Exercise instructions: A faithful copy is needed. Set down all of the data below exactly.

(Source records)
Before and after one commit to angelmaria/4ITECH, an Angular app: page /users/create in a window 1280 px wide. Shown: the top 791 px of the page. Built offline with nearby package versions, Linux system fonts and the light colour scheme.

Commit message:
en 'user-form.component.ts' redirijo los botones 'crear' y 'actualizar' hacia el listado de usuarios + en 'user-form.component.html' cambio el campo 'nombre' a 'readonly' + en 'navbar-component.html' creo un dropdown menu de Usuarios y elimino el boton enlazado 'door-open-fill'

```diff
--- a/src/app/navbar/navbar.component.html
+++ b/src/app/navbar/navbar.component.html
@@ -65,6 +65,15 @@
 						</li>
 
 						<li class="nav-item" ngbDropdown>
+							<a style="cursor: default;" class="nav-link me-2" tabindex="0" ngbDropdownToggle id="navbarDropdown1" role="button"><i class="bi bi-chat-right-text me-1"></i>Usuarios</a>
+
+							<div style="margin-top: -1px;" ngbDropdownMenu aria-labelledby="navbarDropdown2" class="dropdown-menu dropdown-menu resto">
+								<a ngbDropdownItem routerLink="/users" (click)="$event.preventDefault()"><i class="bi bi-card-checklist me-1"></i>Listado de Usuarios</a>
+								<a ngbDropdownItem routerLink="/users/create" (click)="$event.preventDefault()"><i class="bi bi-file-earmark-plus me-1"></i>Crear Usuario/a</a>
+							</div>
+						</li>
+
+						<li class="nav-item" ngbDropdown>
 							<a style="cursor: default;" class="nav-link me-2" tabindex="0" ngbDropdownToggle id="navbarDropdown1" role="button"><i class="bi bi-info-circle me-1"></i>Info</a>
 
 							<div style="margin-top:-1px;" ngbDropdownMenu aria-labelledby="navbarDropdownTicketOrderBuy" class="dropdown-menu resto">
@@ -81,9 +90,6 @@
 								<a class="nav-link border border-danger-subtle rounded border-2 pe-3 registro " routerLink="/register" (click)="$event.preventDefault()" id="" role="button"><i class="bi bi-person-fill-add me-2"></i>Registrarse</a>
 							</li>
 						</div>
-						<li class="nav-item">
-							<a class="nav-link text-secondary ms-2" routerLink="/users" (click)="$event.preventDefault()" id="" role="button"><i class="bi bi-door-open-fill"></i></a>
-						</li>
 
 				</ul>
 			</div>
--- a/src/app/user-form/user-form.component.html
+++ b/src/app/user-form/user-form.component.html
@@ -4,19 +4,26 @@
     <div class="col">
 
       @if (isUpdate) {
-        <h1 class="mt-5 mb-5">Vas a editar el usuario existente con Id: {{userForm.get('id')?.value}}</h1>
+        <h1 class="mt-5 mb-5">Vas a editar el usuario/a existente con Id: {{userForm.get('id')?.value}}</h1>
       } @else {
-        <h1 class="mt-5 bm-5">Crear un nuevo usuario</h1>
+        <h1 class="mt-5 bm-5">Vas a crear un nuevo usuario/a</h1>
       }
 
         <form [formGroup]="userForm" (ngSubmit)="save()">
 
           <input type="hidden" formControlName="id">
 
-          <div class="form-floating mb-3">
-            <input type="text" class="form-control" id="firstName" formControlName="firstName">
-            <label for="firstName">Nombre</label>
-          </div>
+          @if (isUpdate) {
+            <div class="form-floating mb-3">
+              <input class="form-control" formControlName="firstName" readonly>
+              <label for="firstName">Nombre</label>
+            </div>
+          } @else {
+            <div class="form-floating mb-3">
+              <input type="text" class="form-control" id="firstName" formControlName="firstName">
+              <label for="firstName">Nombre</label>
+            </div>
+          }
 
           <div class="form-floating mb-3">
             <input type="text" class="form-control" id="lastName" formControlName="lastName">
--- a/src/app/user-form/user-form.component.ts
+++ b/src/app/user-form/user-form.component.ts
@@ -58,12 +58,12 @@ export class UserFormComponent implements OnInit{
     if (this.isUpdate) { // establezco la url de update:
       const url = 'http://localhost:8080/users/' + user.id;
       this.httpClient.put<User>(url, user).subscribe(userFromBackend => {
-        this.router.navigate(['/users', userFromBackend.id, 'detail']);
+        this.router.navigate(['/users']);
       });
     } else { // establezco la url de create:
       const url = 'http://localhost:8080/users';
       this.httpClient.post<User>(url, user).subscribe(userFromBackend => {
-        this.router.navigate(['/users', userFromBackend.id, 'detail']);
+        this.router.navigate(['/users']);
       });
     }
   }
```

Response for this exercise:
Before and after one commit to angelmaria/4ITECH, an Angular app: page /users/create in a window 1280 px wide. Shown: the top 791 px of the page. Built offline with nearby package versions, Linux system fonts and the light colour scheme.

Commit message:
en 'user-form.component.ts' redirijo los botones 'crear' y 'actualizar' hacia el listado de usuarios + en 'user-form.component.html' cambio el campo 'nombre' a 'readonly' + en 'navbar-component.html' creo un dropdown menu de Usuarios y elimino el boton enlazado 'door-open-fill'

```diff
--- a/src/app/navbar/navbar.component.html
+++ b/src/app/navbar/navbar.component.html
@@ -65,6 +65,15 @@
 						</li>
 
 						<li class="nav-item" ngbDropdown>
+							<a style="cursor: default;" class="nav-link me-2" tabindex="0" ngbDropdownToggle id="navbarDropdown1" role="button"><i class="bi bi-chat-right-text me-1"></i>Usuarios</a>
+
+							<div style="margin-top: -1px;" ngbDropdownMenu aria-labelledby="navbarDropdown2" class="dropdown-menu dropdown-menu resto">
+								<a ngbDropdownItem routerLink="/users" (click)="$event.preventDefault()"><i class="bi bi-card-checklist me-1"></i>Listado de Usuarios</a>
+								<a ngbDropdownItem routerLink="/users/create" (click)="$event.preventDefault()"><i class="bi bi-file-earmark-plus me-1"></i>Crear Usuario/a</a>
+							</div>
+						</li>
+
+						<li class="nav-item" ngbDropdown>
 							<a style="cursor: default;" class="nav-link me-2" tabindex="0" ngbDropdownToggle id="navbarDropdown1" role="button"><i class="bi bi-info-circle me-1"></i>Info</a>
 
 							<div style="margin-top:-1px;" ngbDropdownMenu aria-labelledby="navbarDropdownTicketOrderBuy" class="dropdown-menu resto">
@@ -81,9 +90,6 @@
 								<a class="nav-link border border-danger-subtle rounded border-2 pe-3 registro " routerLink="/register" (click)="$event.preventDefault()" id="" role="button"><i class="bi bi-person-fill-add me-2"></i>Registrarse</a>
 							</li>
 						</div>
-						<li class="nav-item">
-							<a class="nav-link text-secondary ms-2" routerLink="/users" (click)="$event.preventDefault()" id="" role="button"><i class="bi bi-door-open-fill"></i></a>
-						</li>
 
 				</ul>
 			</div>
--- a/src/app/user-form/user-form.component.html
+++ b/src/app/user-form/user-form.component.html
@@ -4,19 +4,26 @@
     <div class="col">
 
       @if (isUpdate) {
-        <h1 class="mt-5 mb-5">Vas a editar el usuario existente con Id: {{userForm.get('id')?.value}}</h1>
+        <h1 class="mt-5 mb-5">Vas a editar el usuario/a existente con Id: {{userForm.get('id')?.value}}</h1>
       } @else {
-        <h1 class="mt-5 bm-5">Crear un nuevo usuario</h1>
+        <h1 class="mt-5 bm-5">Vas a crear un nuevo usuario/a</h1>
       }
 
         <form [formGroup]="userForm" (ngSubmit)="save()">
 
           <input type="hidden" formControlName="id">
 
-          <div class="form-floating mb-3">
-            <input type="text" class="form-control" id="firstName" formControlName="firstName">
-            <label for="firstName">Nombre</label>
-          </div>
+          @if (isUpdate) {
+            <div class="form-floating mb-3">
+              <input class="form-control" formControlName="firstName" readonly>
+              <label for="firstName">Nombre</label>
+            </div>
+          } @else {
+            <div class="form-floating mb-3">
+              <input type="text" class="form-control" id="firstName" formControlName="firstName">
+              <label for="firstName">Nombre</label>
+            </div>
+          }
 
           <div class="form-floating mb-3">
             <input type="text" class="form-control" id="lastName" formControlName="lastName">
--- a/src/app/user-form/user-form.component.ts
+++ b/src/app/user-form/user-form.component.ts
@@ -58,12 +58,12 @@ export class UserFormComponent implements OnInit{
     if (this.isUpdate) { // establezco la url de update:
       const url = 'http://localhost:8080/users/' + user.id;
       this.httpClient.put<User>(url, user).subscribe(userFromBackend => {
-        this.router.navigate(['/users', userFromBackend.id, 'detail']);
+        this.router.navigate(['/users']);
       });
     } else { // establezco la url de create:
       const url = 'http://localhost:8080/users';
       this.httpClient.post<User>(url, user).subscribe(userFromBackend => {
-        this.router.navigate(['/users', userFromBackend.id, 'detail']);
+        this.router.navigate(['/users']);
       });
     }
   }
```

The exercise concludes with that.